Problem to solve: Go over the entries below line by line, copying each one that contains the word "DATA".

Provided information:
[Start of section]

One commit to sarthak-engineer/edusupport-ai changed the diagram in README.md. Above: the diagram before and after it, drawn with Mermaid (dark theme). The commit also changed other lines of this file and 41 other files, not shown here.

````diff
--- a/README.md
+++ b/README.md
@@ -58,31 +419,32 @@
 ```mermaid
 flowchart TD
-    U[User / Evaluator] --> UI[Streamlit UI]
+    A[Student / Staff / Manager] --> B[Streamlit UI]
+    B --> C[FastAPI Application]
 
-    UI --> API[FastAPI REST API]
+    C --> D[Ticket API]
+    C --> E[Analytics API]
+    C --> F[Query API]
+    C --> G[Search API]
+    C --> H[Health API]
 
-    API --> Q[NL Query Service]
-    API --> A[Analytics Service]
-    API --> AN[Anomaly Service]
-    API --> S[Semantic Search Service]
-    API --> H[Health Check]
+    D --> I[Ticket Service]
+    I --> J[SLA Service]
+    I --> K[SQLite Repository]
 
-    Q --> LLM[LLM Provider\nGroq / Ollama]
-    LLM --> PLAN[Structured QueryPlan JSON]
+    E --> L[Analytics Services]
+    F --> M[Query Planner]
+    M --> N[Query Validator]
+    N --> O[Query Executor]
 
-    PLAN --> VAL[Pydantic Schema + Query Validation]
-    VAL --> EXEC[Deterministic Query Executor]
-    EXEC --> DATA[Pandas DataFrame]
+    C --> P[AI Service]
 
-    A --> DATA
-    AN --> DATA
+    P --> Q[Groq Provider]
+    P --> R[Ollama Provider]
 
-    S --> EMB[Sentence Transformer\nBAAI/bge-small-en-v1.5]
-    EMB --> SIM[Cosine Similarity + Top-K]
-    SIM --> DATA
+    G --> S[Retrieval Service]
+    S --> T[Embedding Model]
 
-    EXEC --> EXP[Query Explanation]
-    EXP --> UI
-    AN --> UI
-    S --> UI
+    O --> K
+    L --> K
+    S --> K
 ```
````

[End of section]
[Start of section]

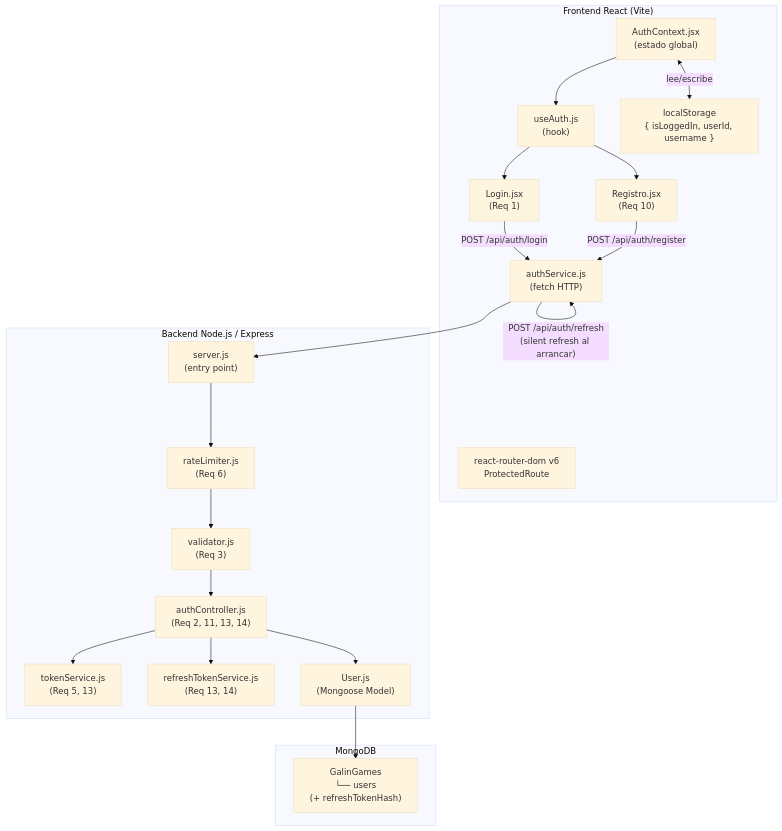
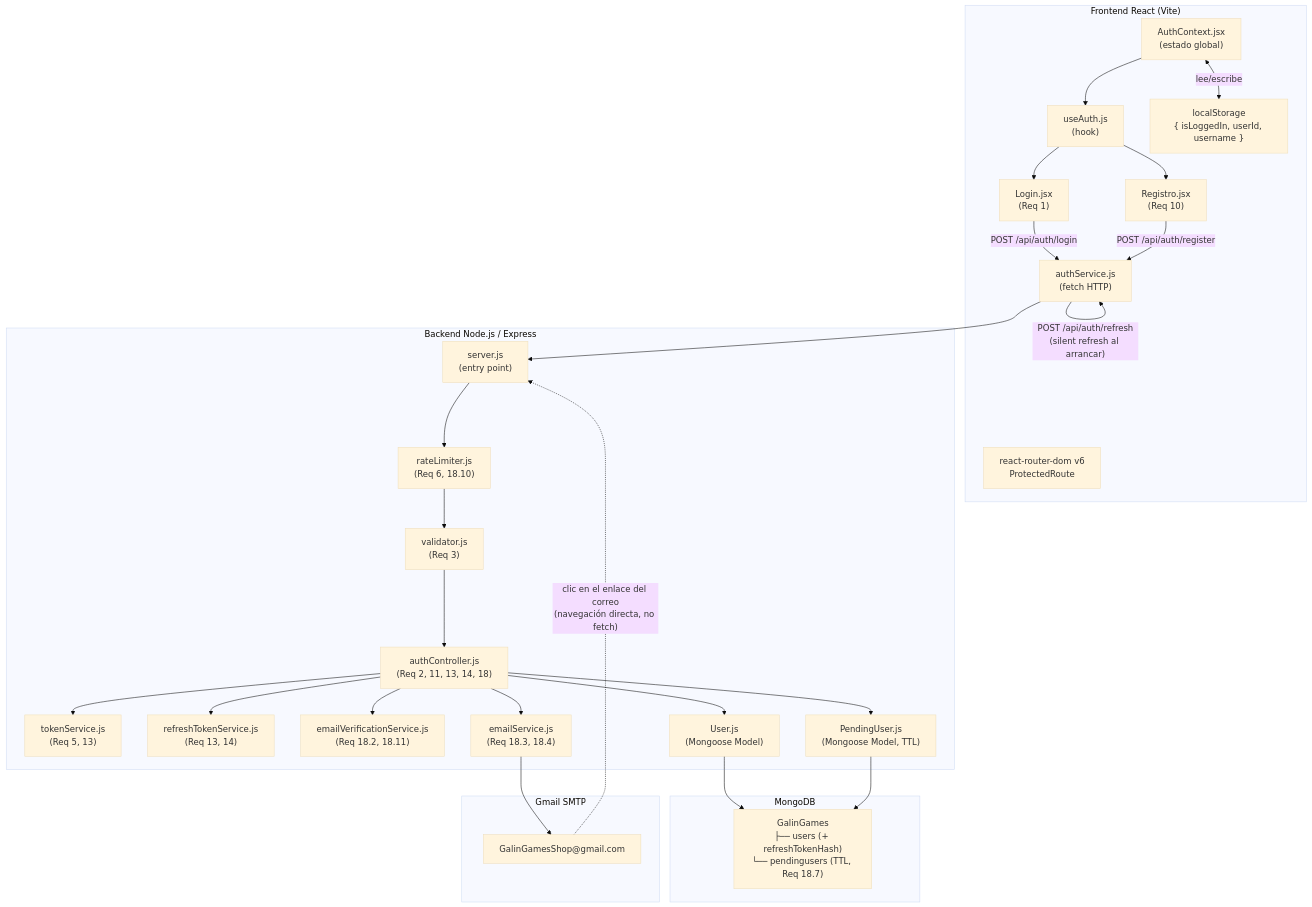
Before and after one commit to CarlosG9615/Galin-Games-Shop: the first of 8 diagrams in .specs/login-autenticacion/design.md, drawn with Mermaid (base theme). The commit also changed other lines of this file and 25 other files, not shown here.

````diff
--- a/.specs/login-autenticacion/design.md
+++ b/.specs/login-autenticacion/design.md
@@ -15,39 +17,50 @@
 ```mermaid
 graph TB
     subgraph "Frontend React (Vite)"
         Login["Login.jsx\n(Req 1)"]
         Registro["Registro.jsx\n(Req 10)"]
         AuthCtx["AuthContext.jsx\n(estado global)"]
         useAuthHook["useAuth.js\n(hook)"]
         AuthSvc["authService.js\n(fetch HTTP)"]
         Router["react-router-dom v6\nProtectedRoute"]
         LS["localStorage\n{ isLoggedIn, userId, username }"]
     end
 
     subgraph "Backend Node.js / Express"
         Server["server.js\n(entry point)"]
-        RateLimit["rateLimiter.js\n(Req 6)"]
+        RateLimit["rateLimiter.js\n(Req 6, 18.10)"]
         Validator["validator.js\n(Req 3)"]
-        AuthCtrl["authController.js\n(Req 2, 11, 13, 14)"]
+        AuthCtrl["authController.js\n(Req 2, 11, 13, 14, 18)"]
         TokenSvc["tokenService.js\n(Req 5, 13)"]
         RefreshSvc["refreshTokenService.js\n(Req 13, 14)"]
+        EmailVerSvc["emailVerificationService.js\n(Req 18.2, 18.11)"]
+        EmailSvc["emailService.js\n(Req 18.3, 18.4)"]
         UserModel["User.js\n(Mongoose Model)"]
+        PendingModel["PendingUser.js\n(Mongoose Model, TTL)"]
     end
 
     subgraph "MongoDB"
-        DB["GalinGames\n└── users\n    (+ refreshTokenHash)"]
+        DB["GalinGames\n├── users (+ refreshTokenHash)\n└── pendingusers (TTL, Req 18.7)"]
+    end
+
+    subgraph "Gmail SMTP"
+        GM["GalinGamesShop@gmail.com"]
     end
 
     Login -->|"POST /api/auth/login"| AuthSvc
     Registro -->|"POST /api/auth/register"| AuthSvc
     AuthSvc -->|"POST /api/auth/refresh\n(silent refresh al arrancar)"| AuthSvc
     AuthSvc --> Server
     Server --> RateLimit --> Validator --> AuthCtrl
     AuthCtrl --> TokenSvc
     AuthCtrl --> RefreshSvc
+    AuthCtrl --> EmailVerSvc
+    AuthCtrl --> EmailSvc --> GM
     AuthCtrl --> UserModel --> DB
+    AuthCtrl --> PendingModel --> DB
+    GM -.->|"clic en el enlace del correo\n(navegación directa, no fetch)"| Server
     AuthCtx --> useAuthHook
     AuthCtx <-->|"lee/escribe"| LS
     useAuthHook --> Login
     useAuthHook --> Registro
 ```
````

[End of section]
[Start of section]

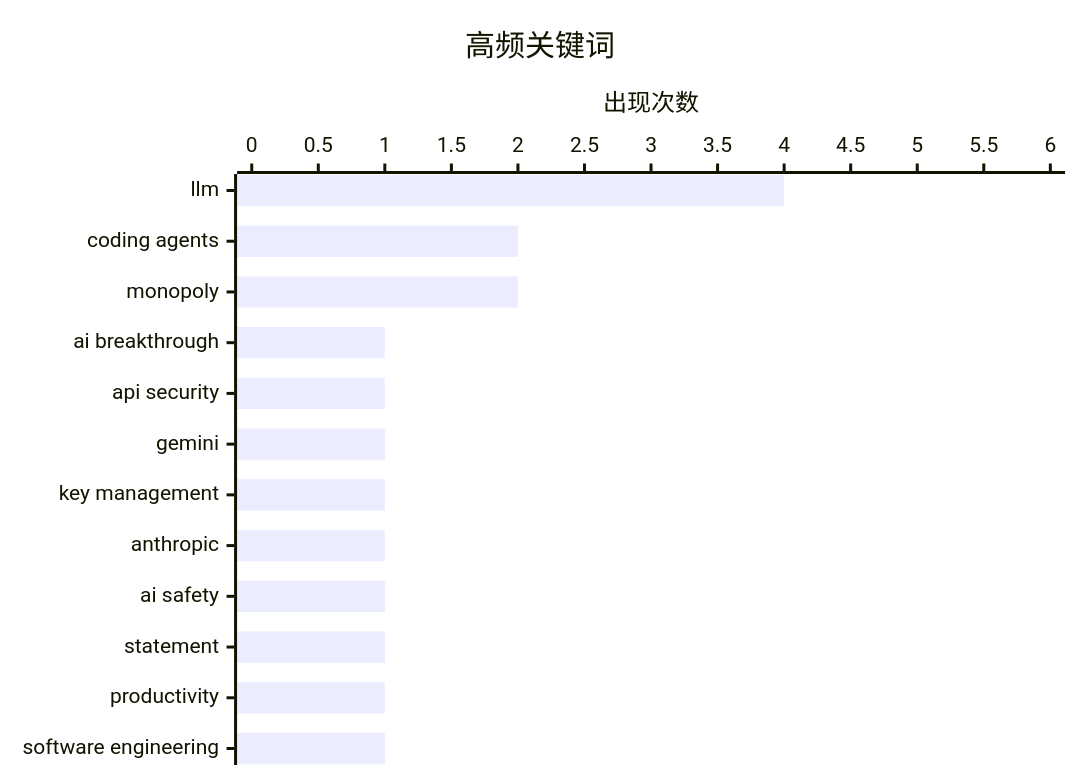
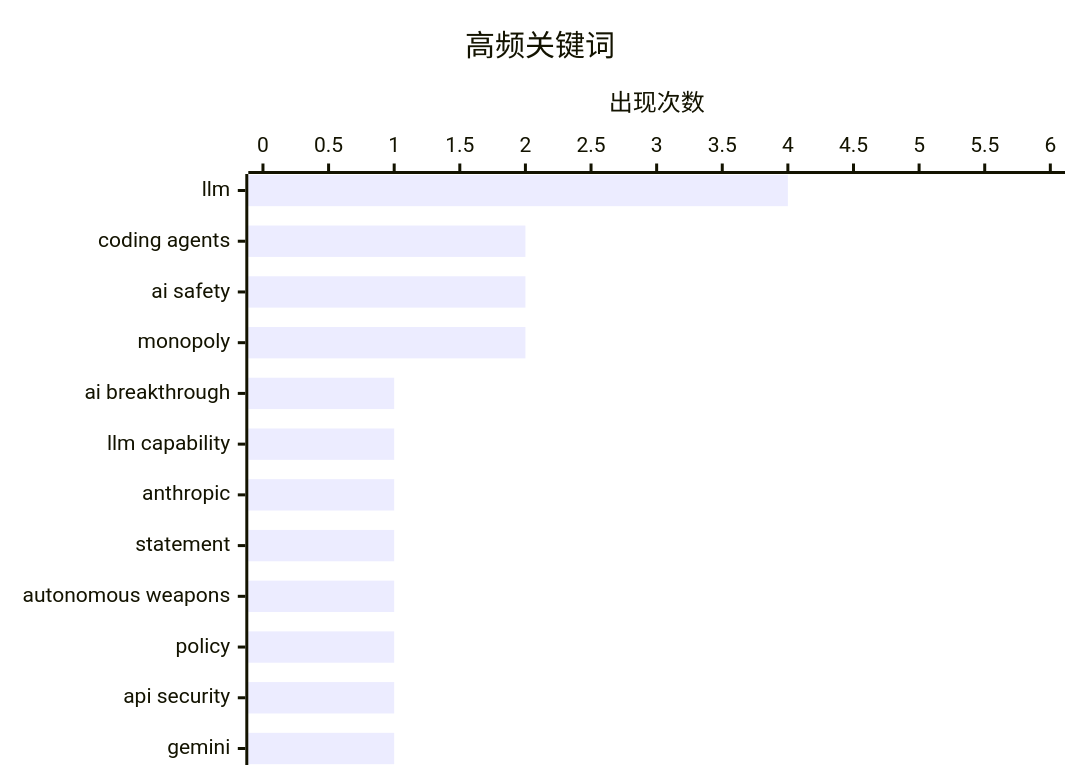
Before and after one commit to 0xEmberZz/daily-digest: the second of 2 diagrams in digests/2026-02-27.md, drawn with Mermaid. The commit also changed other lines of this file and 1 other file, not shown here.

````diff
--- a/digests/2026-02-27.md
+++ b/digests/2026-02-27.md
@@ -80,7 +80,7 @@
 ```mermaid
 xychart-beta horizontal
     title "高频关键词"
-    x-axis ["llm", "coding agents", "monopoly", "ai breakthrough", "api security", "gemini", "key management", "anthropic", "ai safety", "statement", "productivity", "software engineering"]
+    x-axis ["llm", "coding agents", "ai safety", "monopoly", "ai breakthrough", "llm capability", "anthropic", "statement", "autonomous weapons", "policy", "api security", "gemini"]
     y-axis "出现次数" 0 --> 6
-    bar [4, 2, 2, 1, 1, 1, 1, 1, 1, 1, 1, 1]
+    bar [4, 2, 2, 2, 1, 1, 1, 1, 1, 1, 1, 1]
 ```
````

[End of section]

Exercise output:
-    EXEC --> DATA[Pandas DataFrame]
-    A --> DATA
-    AN --> DATA
-    SIM --> DATA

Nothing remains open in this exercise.